Cannabidiol, short CBD, is a relatively late discovered cannabinoid from the hemp plant. Cannabidiol is classified as a so-called cannabinoid. Cannabinoids are active substances which were mainly found in the hemp plant (Cannabis sativa or Cannabis indica). The best known cannabinoids are cannabidiol (CBD) and tetrahydrocannabinol (THC). The latter is responsible for the intoxicating effects of hemp plants. Cannabidiol is the cannabinoid that is thought to have the most medicinal potential. In comparison to many other plant active substances, cannabinoids were only researched relatively late. It was not until the 1970s that researchers succeeded in deciphering the structure of cannabidiol and THC.
Contrary to popular belief, CBD does not primarily bind to the classical receptors CB1 and CB2, but interacts mainly with the G-protein Coupled Receptor GPR55, the Peroxisome Proliferator-Activated Receptor gamma (PPARγ) and ion channels such as the vanilloid Transient Receptor Potential Channels (TRPV1, TRPA1).

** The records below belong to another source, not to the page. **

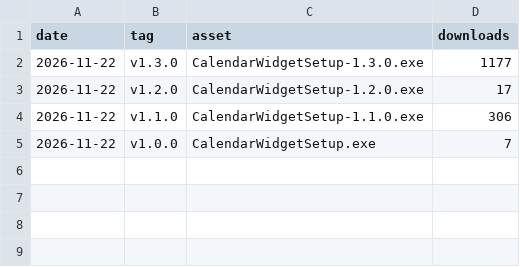
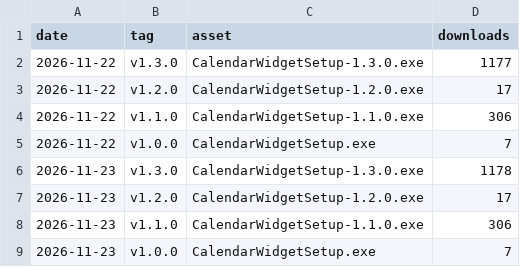
Before and after one commit to mkazemie/google-calendar-desktop-widget, a CSV file: downloads.csv, drawn as a sheet.

```diff
--- a/downloads.csv
+++ b/downloads.csv
@@ -5 +5,5 @@ date,tag,asset,downloads
 2026-11-22,v1.0.0,CalendarWidgetSetup.exe,7
+2026-11-23,v1.3.0,CalendarWidgetSetup-1.3.0.exe,1178
+2026-11-23,v1.2.0,CalendarWidgetSetup-1.2.0.exe,17
+2026-11-23,v1.1.0,CalendarWidgetSetup-1.1.0.exe,306
+2026-11-23,v1.0.0,CalendarWidgetSetup.exe,7
```
Also changed, not shown: 4 other files.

CBD is a complete agonist of Transient Receptor Potential Vanilloid Type 1 (TRPV1), which plays an important role in the reaction to hot (e.g. boiling water) and harmful substances. TRPV1 is a nociceptor: when the receptor is sufficiently stimulated, signals are sent to the brain. This triggers a number of automatic responses, including pain sensation.
Various cannabinoids, including the endocannabinoids anandamide and N-arachidonyl-dopamine (an agonist of the CB1 receptor), affect the TRPV1 receptor. Conversely, several vanilloids influence the cannabinoid receptors, including olvanil and pseudocapsaicin (nonivamide), but not capsaicin itself. The close chemical relationship between many vanilloids and cannabinoids has led researchers to conclude that research into vanilloid cannabimimetics (substances that mimic cannabinoids) has great therapeutic potential.
In addition, CBD has been shown to act as an agonist of the 5HT1a receptor(24). This receptor controls the expression of serotonin (5HT) in the central nervous system, and this may explain many of the anxiety and depression-relieving properties of CBD. In addition, CBD has a regulatory effect on the M- and delta opioid receptors that are responsible for the narcotic and euphoric response during cannabis use, which is likely to increase this effect in the consumer as a whole.
On CB1 and CB2 receptors (major formation sites of THC), CBD acts as a non-competitive nagative-allosteric modulator of CB1. CBD is neither an agonist nor an antagonist, but impedes the binding of THC to these receptors(23). This explains the absence of psychoactive side effects and supports the thesis that CBD is the antagonist of THC in its mode of action.
(23) R B Laprairie, A M Bagher, M E M Kelle, E M Denovan-Wright. Cannabidiol is a negative allosteric modular of the cannabinoid CB1 receptor. British Journal of Pharmacology, 27. July 2015 Link
(24) Russo EB, Burnett A, Hall B, Parker KK. Agonistic properties of cannabidiol at 5-HT1a receptors. Neurochempcal Res. August 2005 Link
It is relatively new that athletes can benefit at all from the positive properties of CBD. It was not until 1 January 2018 that WADA (World Anti-Doping Agency) removed cannabidiol from the doping list as the only cannabinoid. The second known cannabinoid, THC, remains on the list of banned substances.
Even if the intake of THC would not make sense for athletes anyway due to its psychoactive and tiring effect, the intake is and remains illegal and could become a problem in a doping test if the established limit value is exceeded. Therefore, it is important for competitive athletes to pay attention to the quality of the product. According to the law, CBD products may contain up to 1% THC in some countries in order to be sold legally and as "THC-free". Therefore, the phrase "THC-free" should be used with caution.
Since THC is a very lipophilic (fat-loving) substance, it stores itself in the body and it takes relatively long to break it down again. Since athletes use CBD regularly, it is quite possible that even at low concentrations of 0.2% THC the doping relevant limit value is exceeded. Therefore, we advise you to be very cautious when buying CBC. Before selling CBD products, athletes should make sure that the products are free of THC. Serious suppliers have each batch checked for THC content by an accredited laboratory.
Cannabidiol is said to have the following properties, among others: